▶ _TASK REQUIREMENTS_
Write all of the entries again. Keep them exactly as they are.
RECORDS FOR THE TASK START
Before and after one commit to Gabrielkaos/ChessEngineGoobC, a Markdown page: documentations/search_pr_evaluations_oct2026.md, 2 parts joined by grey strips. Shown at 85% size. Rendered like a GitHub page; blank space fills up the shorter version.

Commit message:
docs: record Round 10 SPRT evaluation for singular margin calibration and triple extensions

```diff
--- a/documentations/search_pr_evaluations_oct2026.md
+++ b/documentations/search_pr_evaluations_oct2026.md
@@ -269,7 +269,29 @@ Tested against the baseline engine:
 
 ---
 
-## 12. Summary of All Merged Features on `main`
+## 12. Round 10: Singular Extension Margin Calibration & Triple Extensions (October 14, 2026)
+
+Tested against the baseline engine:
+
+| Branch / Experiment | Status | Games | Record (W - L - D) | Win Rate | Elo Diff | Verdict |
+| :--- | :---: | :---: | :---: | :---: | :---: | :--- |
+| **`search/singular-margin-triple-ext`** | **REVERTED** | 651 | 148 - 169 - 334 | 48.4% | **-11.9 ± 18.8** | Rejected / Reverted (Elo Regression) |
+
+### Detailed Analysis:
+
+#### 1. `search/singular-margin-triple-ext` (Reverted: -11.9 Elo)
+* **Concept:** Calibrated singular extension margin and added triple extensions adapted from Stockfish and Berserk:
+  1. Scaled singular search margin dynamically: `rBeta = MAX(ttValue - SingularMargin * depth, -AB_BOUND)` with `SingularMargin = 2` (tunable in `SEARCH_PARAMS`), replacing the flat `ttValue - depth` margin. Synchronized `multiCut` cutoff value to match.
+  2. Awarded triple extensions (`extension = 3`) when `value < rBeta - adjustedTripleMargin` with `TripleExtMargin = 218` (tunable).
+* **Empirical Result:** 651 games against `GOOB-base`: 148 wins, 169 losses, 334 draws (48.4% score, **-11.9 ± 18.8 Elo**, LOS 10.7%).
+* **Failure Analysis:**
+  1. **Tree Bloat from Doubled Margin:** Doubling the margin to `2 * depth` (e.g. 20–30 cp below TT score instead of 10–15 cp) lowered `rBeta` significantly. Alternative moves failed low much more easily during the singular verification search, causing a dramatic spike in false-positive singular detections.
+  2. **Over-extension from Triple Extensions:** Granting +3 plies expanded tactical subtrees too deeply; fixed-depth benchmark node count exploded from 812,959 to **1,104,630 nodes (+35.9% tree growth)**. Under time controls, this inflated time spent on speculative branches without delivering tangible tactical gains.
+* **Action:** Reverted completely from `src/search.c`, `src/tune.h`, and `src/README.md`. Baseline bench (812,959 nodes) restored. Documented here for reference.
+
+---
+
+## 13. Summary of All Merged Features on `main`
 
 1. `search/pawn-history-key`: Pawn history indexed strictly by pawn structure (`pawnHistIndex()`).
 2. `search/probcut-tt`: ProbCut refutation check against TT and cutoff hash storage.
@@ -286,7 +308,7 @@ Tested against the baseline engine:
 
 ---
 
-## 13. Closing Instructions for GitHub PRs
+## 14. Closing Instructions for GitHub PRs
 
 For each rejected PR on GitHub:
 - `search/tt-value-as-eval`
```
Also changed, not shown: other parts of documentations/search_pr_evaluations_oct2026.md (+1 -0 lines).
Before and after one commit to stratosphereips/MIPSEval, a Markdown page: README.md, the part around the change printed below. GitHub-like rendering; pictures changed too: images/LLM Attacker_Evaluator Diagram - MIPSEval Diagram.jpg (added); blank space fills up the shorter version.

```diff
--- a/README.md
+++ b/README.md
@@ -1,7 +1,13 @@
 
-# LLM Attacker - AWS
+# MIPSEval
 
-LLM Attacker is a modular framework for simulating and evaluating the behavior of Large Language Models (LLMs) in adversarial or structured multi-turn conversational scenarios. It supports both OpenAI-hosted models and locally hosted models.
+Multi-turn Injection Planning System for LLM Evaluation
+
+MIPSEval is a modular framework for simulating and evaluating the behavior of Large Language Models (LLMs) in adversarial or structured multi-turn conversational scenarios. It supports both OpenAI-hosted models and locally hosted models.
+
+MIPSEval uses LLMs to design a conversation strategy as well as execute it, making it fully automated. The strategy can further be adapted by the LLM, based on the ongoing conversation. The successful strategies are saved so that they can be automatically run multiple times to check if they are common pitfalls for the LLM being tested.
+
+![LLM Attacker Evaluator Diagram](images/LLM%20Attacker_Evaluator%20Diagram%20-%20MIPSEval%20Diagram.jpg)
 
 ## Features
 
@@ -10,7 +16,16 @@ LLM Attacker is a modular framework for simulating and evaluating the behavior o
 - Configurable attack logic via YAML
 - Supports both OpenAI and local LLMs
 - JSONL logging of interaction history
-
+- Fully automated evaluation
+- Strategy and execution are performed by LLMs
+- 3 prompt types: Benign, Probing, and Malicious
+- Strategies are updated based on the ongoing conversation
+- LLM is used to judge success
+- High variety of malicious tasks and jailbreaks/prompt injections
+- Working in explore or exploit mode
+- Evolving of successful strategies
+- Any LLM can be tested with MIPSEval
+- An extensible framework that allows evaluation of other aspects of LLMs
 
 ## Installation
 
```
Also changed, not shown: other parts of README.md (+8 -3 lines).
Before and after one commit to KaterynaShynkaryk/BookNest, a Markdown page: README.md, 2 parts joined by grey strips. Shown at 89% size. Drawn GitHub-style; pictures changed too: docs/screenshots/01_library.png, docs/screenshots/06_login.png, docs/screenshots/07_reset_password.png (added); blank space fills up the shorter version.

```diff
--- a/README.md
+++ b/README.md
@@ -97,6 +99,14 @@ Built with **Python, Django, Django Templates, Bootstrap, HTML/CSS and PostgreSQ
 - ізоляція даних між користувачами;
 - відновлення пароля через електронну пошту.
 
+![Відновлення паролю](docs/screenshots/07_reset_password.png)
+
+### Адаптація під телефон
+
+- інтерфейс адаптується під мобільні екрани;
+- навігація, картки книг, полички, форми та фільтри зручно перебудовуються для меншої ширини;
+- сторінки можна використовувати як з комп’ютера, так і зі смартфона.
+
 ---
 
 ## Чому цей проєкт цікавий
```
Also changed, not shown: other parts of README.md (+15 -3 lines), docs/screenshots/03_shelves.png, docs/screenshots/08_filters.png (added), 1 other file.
RECORDS FOR THE TASK END
▶ _THE COMPLETED TASK_
Before and after one commit to Gabrielkaos/ChessEngineGoobC, a Markdown page: documentations/search_pr_evaluations_oct2026.md, 2 parts joined by grey strips. Shown at 85% size. Rendered like a GitHub page; blank space fills up the shorter version.

Commit message:
docs: record Round 10 SPRT evaluation for singular margin calibration and triple extensions

```diff
--- a/documentations/search_pr_evaluations_oct2026.md
+++ b/documentations/search_pr_evaluations_oct2026.md
@@ -269,7 +269,29 @@ Tested against the baseline engine:
 
 ---
 
-## 12. Summary of All Merged Features on `main`
+## 12. Round 10: Singular Extension Margin Calibration & Triple Extensions (October 14, 2026)
+
+Tested against the baseline engine:
+
+| Branch / Experiment | Status | Games | Record (W - L - D) | Win Rate | Elo Diff | Verdict |
+| :--- | :---: | :---: | :---: | :---: | :---: | :--- |
+| **`search/singular-margin-triple-ext`** | **REVERTED** | 651 | 148 - 169 - 334 | 48.4% | **-11.9 ± 18.8** | Rejected / Reverted (Elo Regression) |
+
+### Detailed Analysis:
+
+#### 1. `search/singular-margin-triple-ext` (Reverted: -11.9 Elo)
+* **Concept:** Calibrated singular extension margin and added triple extensions adapted from Stockfish and Berserk:
+  1. Scaled singular search margin dynamically: `rBeta = MAX(ttValue - SingularMargin * depth, -AB_BOUND)` with `SingularMargin = 2` (tunable in `SEARCH_PARAMS`), replacing the flat `ttValue - depth` margin. Synchronized `multiCut` cutoff value to match.
+  2. Awarded triple extensions (`extension = 3`) when `value < rBeta - adjustedTripleMargin` with `TripleExtMargin = 218` (tunable).
+* **Empirical Result:** 651 games against `GOOB-base`: 148 wins, 169 losses, 334 draws (48.4% score, **-11.9 ± 18.8 Elo**, LOS 10.7%).
+* **Failure Analysis:**
+  1. **Tree Bloat from Doubled Margin:** Doubling the margin to `2 * depth` (e.g. 20–30 cp below TT score instead of 10–15 cp) lowered `rBeta` significantly. Alternative moves failed low much more easily during the singular verification search, causing a dramatic spike in false-positive singular detections.
+  2. **Over-extension from Triple Extensions:** Granting +3 plies expanded tactical subtrees too deeply; fixed-depth benchmark node count exploded from 812,959 to **1,104,630 nodes (+35.9% tree growth)**. Under time controls, this inflated time spent on speculative branches without delivering tangible tactical gains.
+* **Action:** Reverted completely from `src/search.c`, `src/tune.h`, and `src/README.md`. Baseline bench (812,959 nodes) restored. Documented here for reference.
+
+---
+
+## 13. Summary of All Merged Features on `main`
 
 1. `search/pawn-history-key`: Pawn history indexed strictly by pawn structure (`pawnHistIndex()`).
 2. `search/probcut-tt`: ProbCut refutation check against TT and cutoff hash storage.
@@ -286,7 +308,7 @@ Tested against the baseline engine:
 
 ---
 
-## 13. Closing Instructions for GitHub PRs
+## 14. Closing Instructions for GitHub PRs
 
 For each rejected PR on GitHub:
 - `search/tt-value-as-eval`
```
Also changed, not shown: other parts of documentations/search_pr_evaluations_oct2026.md (+1 -0 lines).
Before and after one commit to stratosphereips/MIPSEval, a Markdown page: README.md, the part around the change printed below. GitHub-like rendering; pictures changed too: images/LLM Attacker_Evaluator Diagram - MIPSEval Diagram.jpg (added); blank space fills up the shorter version.

```diff
--- a/README.md
+++ b/README.md
@@ -1,7 +1,13 @@
 
-# LLM Attacker - AWS
+# MIPSEval
 
-LLM Attacker is a modular framework for simulating and evaluating the behavior of Large Language Models (LLMs) in adversarial or structured multi-turn conversational scenarios. It supports both OpenAI-hosted models and locally hosted models.
+Multi-turn Injection Planning System for LLM Evaluation
+
+MIPSEval is a modular framework for simulating and evaluating the behavior of Large Language Models (LLMs) in adversarial or structured multi-turn conversational scenarios. It supports both OpenAI-hosted models and locally hosted models.
+
+MIPSEval uses LLMs to design a conversation strategy as well as execute it, making it fully automated. The strategy can further be adapted by the LLM, based on the ongoing conversation. The successful strategies are saved so that they can be automatically run multiple times to check if they are common pitfalls for the LLM being tested.
+
+![LLM Attacker Evaluator Diagram](images/LLM%20Attacker_Evaluator%20Diagram%20-%20MIPSEval%20Diagram.jpg)
 
 ## Features
 
@@ -10,7 +16,16 @@ LLM Attacker is a modular framework for simulating and evaluating the behavior o
 - Configurable attack logic via YAML
 - Supports both OpenAI and local LLMs
 - JSONL logging of interaction history
-
+- Fully automated evaluation
+- Strategy and execution are performed by LLMs
+- 3 prompt types: Benign, Probing, and Malicious
+- Strategies are updated based on the ongoing conversation
+- LLM is used to judge success
+- High variety of malicious tasks and jailbreaks/prompt injections
+- Working in explore or exploit mode
+- Evolving of successful strategies
+- Any LLM can be tested with MIPSEval
+- An extensible framework that allows evaluation of other aspects of LLMs
 
 ## Installation
 
```
Also changed, not shown: other parts of README.md (+8 -3 lines).
Before and after one commit to KaterynaShynkaryk/BookNest, a Markdown page: README.md, 2 parts joined by grey strips. Shown at 89% size. Drawn GitHub-style; pictures changed too: docs/screenshots/01_library.png, docs/screenshots/06_login.png, docs/screenshots/07_reset_password.png (added); blank space fills up the shorter version.

```diff
--- a/README.md
+++ b/README.md
@@ -97,6 +99,14 @@ Built with **Python, Django, Django Templates, Bootstrap, HTML/CSS and PostgreSQ
 - ізоляція даних між користувачами;
 - відновлення пароля через електронну пошту.
 
+![Відновлення паролю](docs/screenshots/07_reset_password.png)
+
+### Адаптація під телефон
+
+- інтерфейс адаптується під мобільні екрани;
+- навігація, картки книг, полички, форми та фільтри зручно перебудовуються для меншої ширини;
+- сторінки можна використовувати як з комп’ютера, так і зі смартфона.
+
 ---
 
 ## Чому цей проєкт цікавий
```
Also changed, not shown: other parts of README.md (+15 -3 lines), docs/screenshots/03_shelves.png, docs/screenshots/08_filters.png (added), 1 other file.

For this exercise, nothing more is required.